The current issue of the journal focuses on questions of film genre. The article by Kerstin, Stephanie, and Isabel, "Queer Horror: Unearthing Sexual Difference in Les Diaboliques," argues that, through the denial of suture, the manipulation of filmic space, and a disruption of normative gender roles, Clouzot breaks classical conventions of horror, shifting audience expectations by disrupting the predictability of where, exactly, the horror will come from. The film, however, is all the more frightening for robbing the audience of the safety blanket of expectation. The authors term such an unconventional horror a kind of "queer horror," for its subversion of both sexual difference and genre. The three Reedies wrote the piece as a collaborative course assignment in English 328, Film Theory, taught by Becky Gordon, assistant professor of English and humanities, in spring 2011.

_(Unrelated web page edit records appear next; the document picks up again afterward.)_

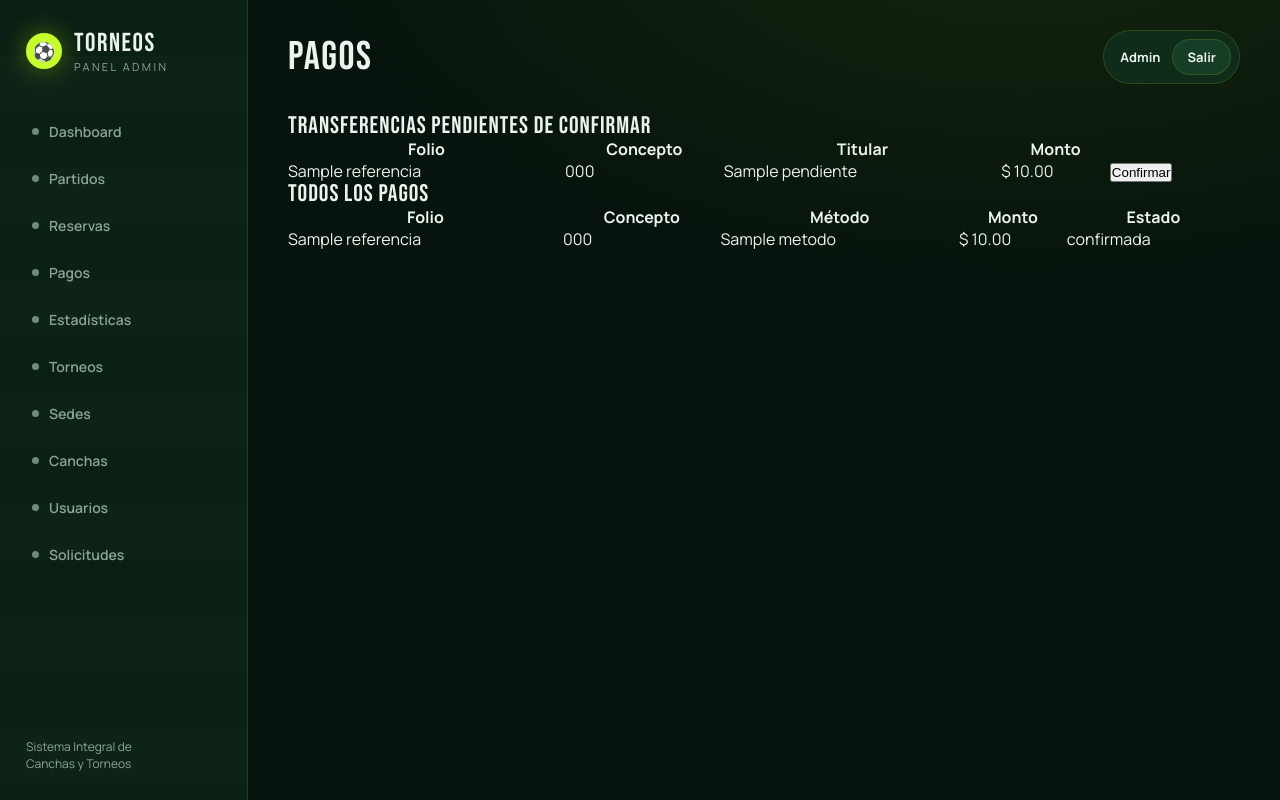
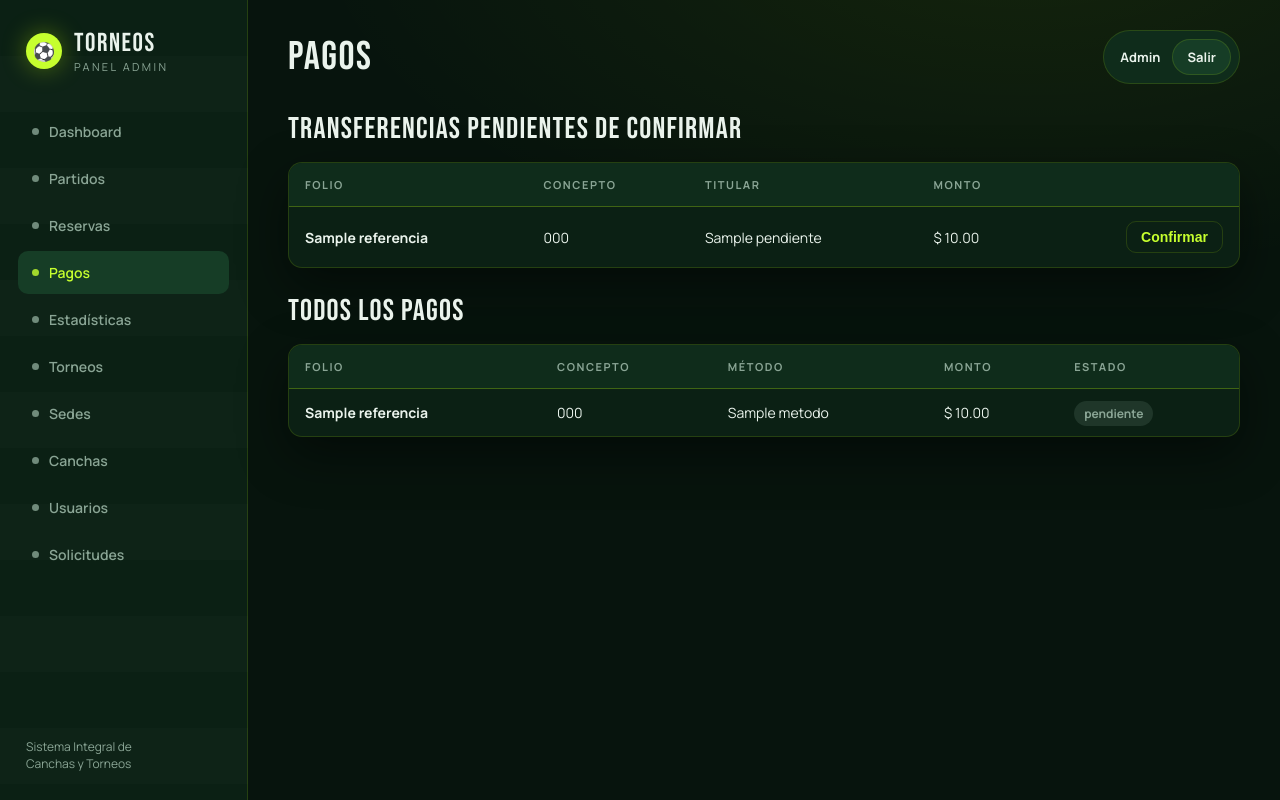
Before and after one commit to VMMC5/sistema-futbol, a Flask app: template web/app/templates/pagos.html in a window 1280 px wide. Run offline with Flask 3, Linux system fonts and the light colour scheme; the template is opened without the code that fills it: most values are stand-ins (such as "Sample title", 1, 10 or a date in 2020).

Commit message:
Unifica el diseño de la tabla de Pagos con el resto del panel
La página de Pagos usaba <table> sin estilo, distinta a todas las demás.
Ahora usa el mismo patrón: section-head + .panel-table, badges estado-tag
(completado=en_curso, pendiente=programado, fallido=finalizado), botón
Confirmar como .btn.ghost, y estados vacíos con .empty. Sin cambios de lógica.

Co-Authored-By: Claude Opus 4.8 <noreply@anthropic.com>

```diff
--- a/web/app/templates/pagos.html
+++ b/web/app/templates/pagos.html
@@ -1,45 +1,78 @@
 {% extends "base.html" %}
+{% set active = 'pagos' %}
 {% block title %}Pagos{% endblock %}
 {% block heading %}Pagos{% endblock %}
+
 {% block content %}
+{% macro estado_tag(estado) %}
+  {% if estado == 'completado' %}<span class="estado-tag en_curso">completado</span>
+  {% elif estado == 'fallido' %}<span class="estado-tag finalizado">fallido</span>
+  {% else %}<span class="estado-tag programado">pendiente</span>{% endif %}
+{% endmacro %}
 
-<h2>Transferencias pendientes de confirmar</h2>
+<div class="section-head"><h2>Transferencias pendientes de confirmar</h2></div>
+
 {% if pendientes %}
+<div class="panel-table">
   <table>
-  <thead><tr><th>Folio</th><th>Concepto</th><th>Titular</th><th>Monto</th><th></th></tr></thead>
+    <thead>
+      <tr>
+        <th>Folio</th>
+        <th>Concepto</th>
+        <th>Titular</th>
+        <th>Monto</th>
+        <th></th>
+      </tr>
+    </thead>
     <tbody>
       {% for p in pendientes %}
       <tr>
-      <td>{{ p.referencia }}</td>
+        <td><strong>{{ p.referencia }}</strong></td>
         <td>{{ p.concepto }}</td>
         <td>{{ p.usuario_nombre }}</td>
         <td>$ {{ '%.2f'|format(p.monto) }}</td>
-      <td>
-        <form method="post" action="{{ url_for('pago_confirmar', pago_id=p.id) }}">
-          <button type="submit">Confirmar</button>
+        <td style="text-align:right; white-space:nowrap;">
+          <form method="post" action="{{ url_for('pago_confirmar', pago_id=p.id) }}" style="display:inline;">
+            <button type="submit" class="btn ghost" style="padding:7px 14px; color:var(--lime);">Confirmar</button>
           </form>
         </td>
       </tr>
       {% endfor %}
     </tbody>
   </table>
+</div>
 {% else %}
-<p>No hay transferencias pendientes.</p>
+<div class="panel-table"><div class="empty">No hay transferencias pendientes.</div></div>
 {% endif %}
 
-<h2>Todos los pagos</h2>
+<div class="section-head" style="margin-top:28px;"><h2>Todos los pagos</h2></div>
+
+{% if pagos %}
+<div class="panel-table">
   <table>
-  <thead><tr><th>Folio</th><th>Concepto</th><th>Método</th><th>Monto</th><th>Estado</th></tr></thead>
+    <thead>
+      <tr>
+        <th>Folio</th>
+        <th>Concepto</th>
+        <th>Método</th>
+        <th>Monto</th>
+        <th>Estado</th>
+      </tr>
+    </thead>
     <tbody>
       {% for p in pagos %}
       <tr>
-      <td>{{ p.referencia }}</td>
+        <td><strong>{{ p.referencia }}</strong></td>
         <td>{{ p.concepto }}</td>
-      <td>{{ p.metodo }}</td>
+        <td>{{ p.metodo|capitalize }}</td>
         <td>$ {{ '%.2f'|format(p.monto) }}</td>
-      <td>{{ p.estado }}</td>
+        <td>{{ estado_tag(p.estado) }}</td>
       </tr>
       {% endfor %}
     </tbody>
   </table>
+</div>
+{% else %}
+<div class="panel-table"><div class="empty">No hay pagos registrados.</div></div>
+{% endif %}
 {% endblock %}
```
Lines whose indentation alone changed are shown as unchanged.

Published four times a year by Intellect Press and housed in the film studies department at the University of North Carolina, Wilmington, Film Matters celebrates the work of undergraduate film scholars. With an undergraduate audience in mind, Film Matters includes occasional service-oriented pieces, such as profiles of film studies departments, articles that engage the undergraduate film studies community and prepare students for graduate study in the field, and resources and opportunities that undergraduate scholars can pursue. In an effort to give undergraduate scholars real-world, applied learning experiences, all Film Matters feature submissions undergo a peer review process. The current issue (2.4) of Film Matters was guest-edited by a panel of Grinnell College film studies students, led by Teresa Geller, assistant professor of film theory and history. Liza Palmer, the standing editor of Film Matters, has invited Becky and her students to guest edit a future issue.